» **Task statement**:
Copy every line from the records below that holds the word "exploitante".

» **Provided information**:
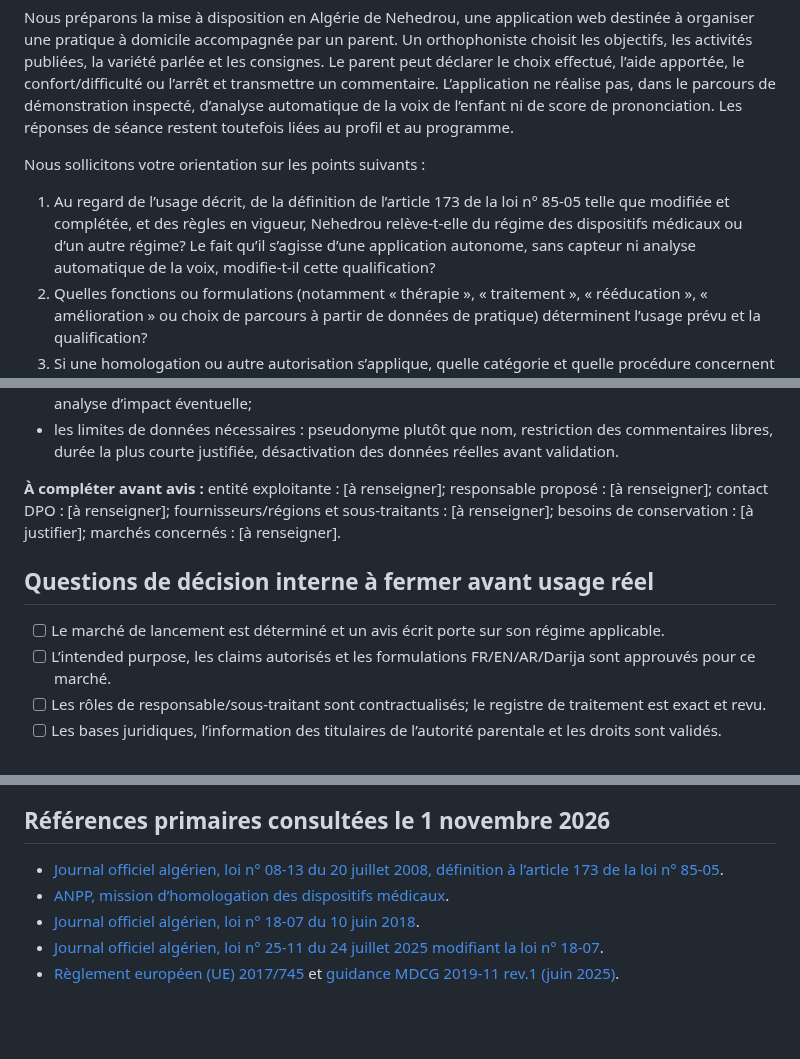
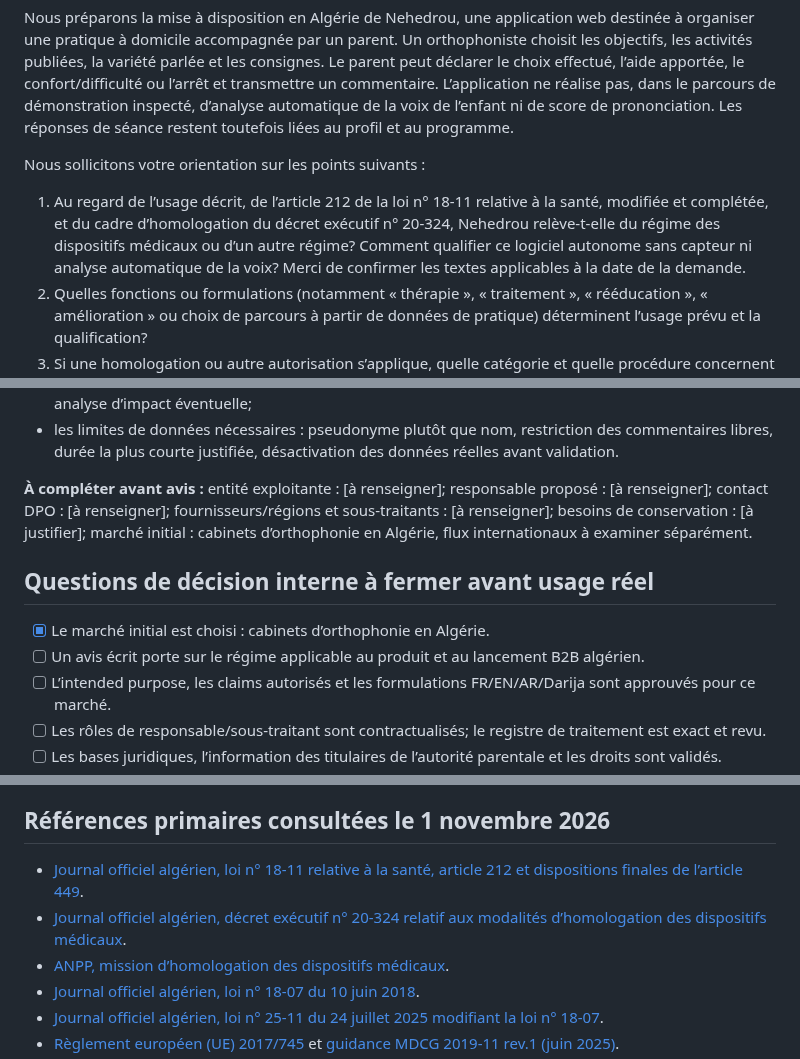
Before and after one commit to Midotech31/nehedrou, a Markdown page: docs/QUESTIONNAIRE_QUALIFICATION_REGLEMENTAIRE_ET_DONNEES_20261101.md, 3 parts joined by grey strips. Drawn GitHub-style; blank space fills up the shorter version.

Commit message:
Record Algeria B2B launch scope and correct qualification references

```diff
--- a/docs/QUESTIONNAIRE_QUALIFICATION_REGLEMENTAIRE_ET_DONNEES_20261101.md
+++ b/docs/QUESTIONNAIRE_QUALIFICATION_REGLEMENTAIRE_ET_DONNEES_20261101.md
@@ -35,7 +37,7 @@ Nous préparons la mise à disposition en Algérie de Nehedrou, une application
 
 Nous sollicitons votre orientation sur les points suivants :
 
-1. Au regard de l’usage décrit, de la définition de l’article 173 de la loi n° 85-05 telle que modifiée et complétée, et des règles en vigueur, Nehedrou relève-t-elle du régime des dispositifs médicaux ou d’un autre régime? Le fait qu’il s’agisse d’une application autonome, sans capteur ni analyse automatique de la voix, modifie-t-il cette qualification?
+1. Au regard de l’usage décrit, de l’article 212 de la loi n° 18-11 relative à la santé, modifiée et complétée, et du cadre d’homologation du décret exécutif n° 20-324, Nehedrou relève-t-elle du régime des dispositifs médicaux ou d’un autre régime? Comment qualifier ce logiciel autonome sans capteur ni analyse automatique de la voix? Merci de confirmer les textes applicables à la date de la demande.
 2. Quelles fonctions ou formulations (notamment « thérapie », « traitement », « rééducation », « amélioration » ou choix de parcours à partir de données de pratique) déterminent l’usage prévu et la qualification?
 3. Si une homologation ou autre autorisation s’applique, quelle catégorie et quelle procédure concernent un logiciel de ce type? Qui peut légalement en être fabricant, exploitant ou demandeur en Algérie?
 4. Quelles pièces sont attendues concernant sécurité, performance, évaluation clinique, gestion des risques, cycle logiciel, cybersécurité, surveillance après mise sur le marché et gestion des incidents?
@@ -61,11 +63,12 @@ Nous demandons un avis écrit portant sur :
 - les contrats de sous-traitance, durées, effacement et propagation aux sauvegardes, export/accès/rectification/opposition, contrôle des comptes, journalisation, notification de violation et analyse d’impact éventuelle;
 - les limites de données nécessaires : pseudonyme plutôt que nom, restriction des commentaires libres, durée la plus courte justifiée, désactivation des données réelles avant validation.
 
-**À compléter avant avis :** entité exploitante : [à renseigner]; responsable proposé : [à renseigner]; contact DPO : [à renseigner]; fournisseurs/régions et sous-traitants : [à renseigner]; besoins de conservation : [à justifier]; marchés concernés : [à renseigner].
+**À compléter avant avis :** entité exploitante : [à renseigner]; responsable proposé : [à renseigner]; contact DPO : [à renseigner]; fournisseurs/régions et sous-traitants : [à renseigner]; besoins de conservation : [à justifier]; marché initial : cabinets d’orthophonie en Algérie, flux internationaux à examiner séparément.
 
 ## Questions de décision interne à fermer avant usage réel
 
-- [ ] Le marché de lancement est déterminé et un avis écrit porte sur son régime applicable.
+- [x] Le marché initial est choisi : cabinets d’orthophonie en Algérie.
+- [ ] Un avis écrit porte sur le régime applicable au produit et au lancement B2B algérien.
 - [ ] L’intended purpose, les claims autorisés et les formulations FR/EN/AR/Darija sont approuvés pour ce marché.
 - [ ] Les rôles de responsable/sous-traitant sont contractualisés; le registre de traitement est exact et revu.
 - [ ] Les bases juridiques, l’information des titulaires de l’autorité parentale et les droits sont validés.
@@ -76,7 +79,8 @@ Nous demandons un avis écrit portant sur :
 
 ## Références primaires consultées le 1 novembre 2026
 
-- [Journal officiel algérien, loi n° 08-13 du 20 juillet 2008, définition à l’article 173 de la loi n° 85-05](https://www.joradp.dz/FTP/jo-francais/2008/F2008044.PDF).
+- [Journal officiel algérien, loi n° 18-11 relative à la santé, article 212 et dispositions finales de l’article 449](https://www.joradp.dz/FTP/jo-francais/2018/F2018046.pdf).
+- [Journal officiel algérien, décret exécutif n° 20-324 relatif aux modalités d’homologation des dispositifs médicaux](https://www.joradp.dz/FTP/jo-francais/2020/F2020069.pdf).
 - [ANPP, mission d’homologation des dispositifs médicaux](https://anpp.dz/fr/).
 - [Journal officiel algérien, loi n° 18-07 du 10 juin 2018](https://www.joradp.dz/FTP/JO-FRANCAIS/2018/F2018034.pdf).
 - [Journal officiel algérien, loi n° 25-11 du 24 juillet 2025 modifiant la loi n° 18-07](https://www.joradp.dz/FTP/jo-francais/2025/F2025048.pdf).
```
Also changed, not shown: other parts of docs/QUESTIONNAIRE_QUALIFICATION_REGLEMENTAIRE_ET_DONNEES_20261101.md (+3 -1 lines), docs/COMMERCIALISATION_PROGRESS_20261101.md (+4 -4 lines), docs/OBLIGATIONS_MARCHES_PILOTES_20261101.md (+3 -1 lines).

» **Worked solution**:
-**À compléter avant avis :** entité exploitante : [à renseigner]; responsable proposé : [à renseigner]; contact DPO : [à renseigner]; fournisseurs/régions et sous-traitants : [à renseigner]; besoins de conservation : [à justifier]; marchés concernés : [à renseigner].
+**À compléter avant avis :** entité exploitante : [à renseigner]; responsable proposé : [à renseigner]; contact DPO : [à renseigner]; fournisseurs/régions et sous-traitants : [à renseigner]; besoins de conservation : [à justifier]; marché initial : cabinets d’orthophonie en Algérie, flux internationaux à examiner séparément.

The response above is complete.